WHAT YOU HAVE TO DO: Send back all of the records, each one exactly as written.

Itemized modification records
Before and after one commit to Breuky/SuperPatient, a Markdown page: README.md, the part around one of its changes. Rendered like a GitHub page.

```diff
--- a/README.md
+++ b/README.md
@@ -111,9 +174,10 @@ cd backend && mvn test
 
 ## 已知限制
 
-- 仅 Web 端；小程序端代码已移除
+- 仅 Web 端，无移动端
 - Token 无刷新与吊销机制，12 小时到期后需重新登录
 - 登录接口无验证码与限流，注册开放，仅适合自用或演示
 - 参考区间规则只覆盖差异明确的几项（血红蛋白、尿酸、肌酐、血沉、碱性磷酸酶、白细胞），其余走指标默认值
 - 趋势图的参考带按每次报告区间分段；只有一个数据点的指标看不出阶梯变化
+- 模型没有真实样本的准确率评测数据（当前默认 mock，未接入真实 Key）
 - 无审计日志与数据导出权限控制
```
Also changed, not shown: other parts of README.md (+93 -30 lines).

TASK ANSWER:
Before and after one commit to Breuky/SuperPatient, a Markdown page: README.md, the part around one of its changes. Rendered like a GitHub page.

```diff
--- a/README.md
+++ b/README.md
@@ -111,9 +174,10 @@ cd backend && mvn test
 
 ## 已知限制
 
-- 仅 Web 端；小程序端代码已移除
+- 仅 Web 端，无移动端
 - Token 无刷新与吊销机制，12 小时到期后需重新登录
 - 登录接口无验证码与限流，注册开放，仅适合自用或演示
 - 参考区间规则只覆盖差异明确的几项（血红蛋白、尿酸、肌酐、血沉、碱性磷酸酶、白细胞），其余走指标默认值
 - 趋势图的参考带按每次报告区间分段；只有一个数据点的指标看不出阶梯变化
+- 模型没有真实样本的准确率评测数据（当前默认 mock，未接入真实 Key）
 - 无审计日志与数据导出权限控制
```
Also changed, not shown: other parts of README.md (+93 -30 lines).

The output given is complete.